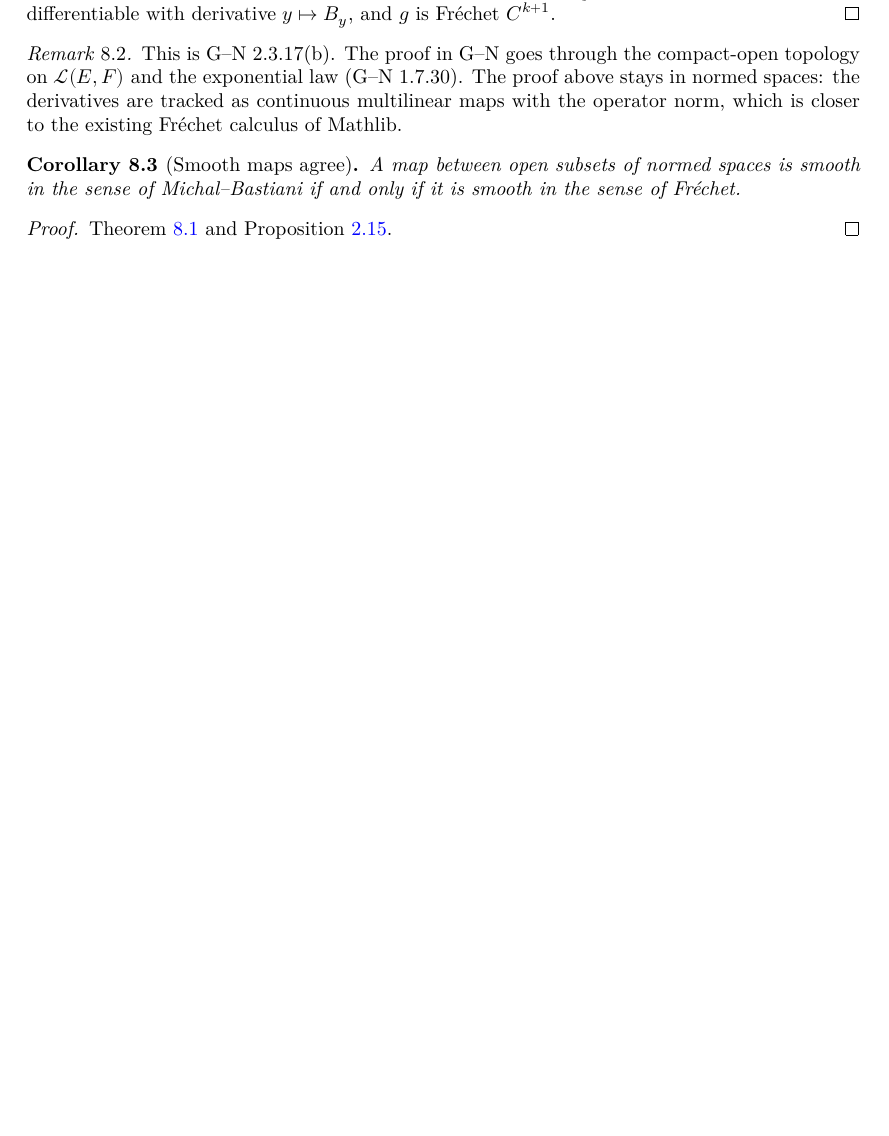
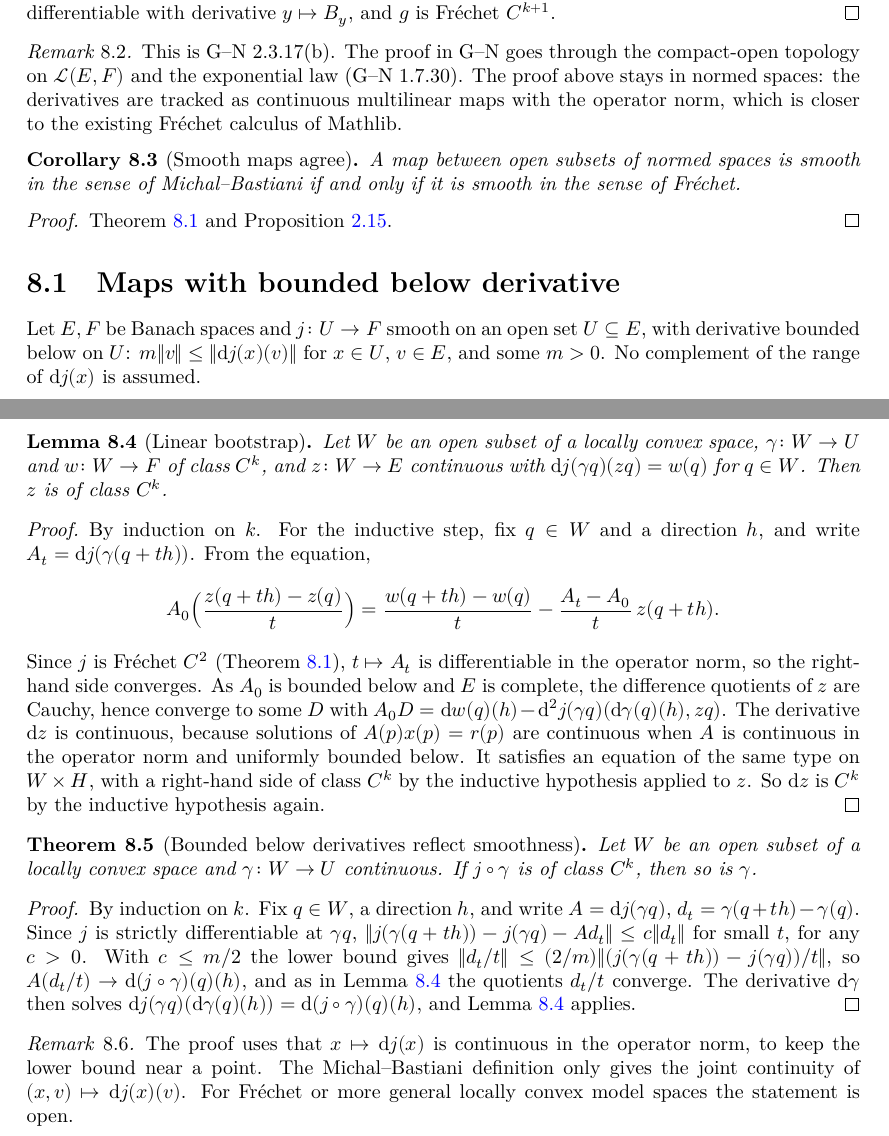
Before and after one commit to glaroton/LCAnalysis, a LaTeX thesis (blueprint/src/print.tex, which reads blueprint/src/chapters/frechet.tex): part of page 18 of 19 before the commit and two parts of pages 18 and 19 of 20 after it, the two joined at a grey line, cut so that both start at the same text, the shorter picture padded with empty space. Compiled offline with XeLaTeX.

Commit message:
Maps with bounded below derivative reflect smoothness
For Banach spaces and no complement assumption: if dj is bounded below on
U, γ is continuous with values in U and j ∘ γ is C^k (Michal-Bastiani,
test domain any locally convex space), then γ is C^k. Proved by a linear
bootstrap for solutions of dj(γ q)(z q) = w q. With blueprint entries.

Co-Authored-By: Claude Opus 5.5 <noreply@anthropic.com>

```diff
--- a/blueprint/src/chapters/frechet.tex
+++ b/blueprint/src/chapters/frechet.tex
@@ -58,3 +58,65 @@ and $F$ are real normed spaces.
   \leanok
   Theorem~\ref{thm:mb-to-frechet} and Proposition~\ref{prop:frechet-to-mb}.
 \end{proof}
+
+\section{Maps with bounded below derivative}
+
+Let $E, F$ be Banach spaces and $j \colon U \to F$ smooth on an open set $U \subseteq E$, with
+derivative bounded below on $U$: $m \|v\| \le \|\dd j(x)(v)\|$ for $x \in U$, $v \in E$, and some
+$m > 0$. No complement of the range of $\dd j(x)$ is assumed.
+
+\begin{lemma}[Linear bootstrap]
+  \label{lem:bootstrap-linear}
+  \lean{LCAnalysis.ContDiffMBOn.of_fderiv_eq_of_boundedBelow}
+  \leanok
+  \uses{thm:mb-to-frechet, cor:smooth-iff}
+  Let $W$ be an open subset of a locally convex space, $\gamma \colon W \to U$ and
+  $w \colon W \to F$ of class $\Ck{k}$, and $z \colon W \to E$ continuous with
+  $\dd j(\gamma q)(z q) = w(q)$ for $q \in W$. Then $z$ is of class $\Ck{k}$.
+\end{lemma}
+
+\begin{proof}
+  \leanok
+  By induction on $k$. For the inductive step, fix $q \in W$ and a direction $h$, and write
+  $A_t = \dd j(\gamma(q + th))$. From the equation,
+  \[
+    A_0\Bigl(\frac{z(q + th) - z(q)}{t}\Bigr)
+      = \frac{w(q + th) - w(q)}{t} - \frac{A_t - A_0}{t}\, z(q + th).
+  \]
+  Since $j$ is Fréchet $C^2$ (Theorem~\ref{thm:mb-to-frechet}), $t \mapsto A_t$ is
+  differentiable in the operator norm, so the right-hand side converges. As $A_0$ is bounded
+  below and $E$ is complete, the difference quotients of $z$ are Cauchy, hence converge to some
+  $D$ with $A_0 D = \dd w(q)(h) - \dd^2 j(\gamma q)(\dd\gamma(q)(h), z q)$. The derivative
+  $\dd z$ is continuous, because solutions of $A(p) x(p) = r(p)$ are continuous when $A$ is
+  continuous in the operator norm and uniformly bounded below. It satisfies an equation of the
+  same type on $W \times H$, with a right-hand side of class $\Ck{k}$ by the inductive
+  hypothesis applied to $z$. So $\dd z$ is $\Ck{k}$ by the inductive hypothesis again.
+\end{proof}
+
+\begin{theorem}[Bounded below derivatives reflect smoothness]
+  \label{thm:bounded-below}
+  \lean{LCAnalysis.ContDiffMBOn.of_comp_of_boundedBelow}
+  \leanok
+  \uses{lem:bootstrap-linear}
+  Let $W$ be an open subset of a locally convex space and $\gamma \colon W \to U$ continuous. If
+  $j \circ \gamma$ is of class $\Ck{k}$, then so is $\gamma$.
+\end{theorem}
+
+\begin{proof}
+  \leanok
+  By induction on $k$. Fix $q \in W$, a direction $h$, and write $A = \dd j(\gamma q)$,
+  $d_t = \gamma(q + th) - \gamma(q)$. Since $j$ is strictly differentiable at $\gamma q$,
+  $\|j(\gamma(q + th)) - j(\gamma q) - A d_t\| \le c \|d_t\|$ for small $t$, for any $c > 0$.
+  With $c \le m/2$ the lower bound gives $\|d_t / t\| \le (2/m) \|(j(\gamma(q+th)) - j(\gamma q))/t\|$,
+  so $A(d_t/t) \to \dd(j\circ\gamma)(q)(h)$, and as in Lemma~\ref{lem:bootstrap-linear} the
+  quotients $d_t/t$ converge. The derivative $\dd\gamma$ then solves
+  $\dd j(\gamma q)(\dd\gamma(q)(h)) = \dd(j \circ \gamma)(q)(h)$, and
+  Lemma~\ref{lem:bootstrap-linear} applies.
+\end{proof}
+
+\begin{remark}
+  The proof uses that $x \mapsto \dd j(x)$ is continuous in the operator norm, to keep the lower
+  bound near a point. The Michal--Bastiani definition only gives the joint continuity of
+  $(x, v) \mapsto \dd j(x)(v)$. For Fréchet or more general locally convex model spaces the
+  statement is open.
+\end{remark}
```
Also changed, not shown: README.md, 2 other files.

**Brief**
From the listing above, return every line that carries the string "reflect".

**Response**
Maps with bounded below derivative reflect smoothness
+\begin{theorem}[Bounded below derivatives reflect smoothness]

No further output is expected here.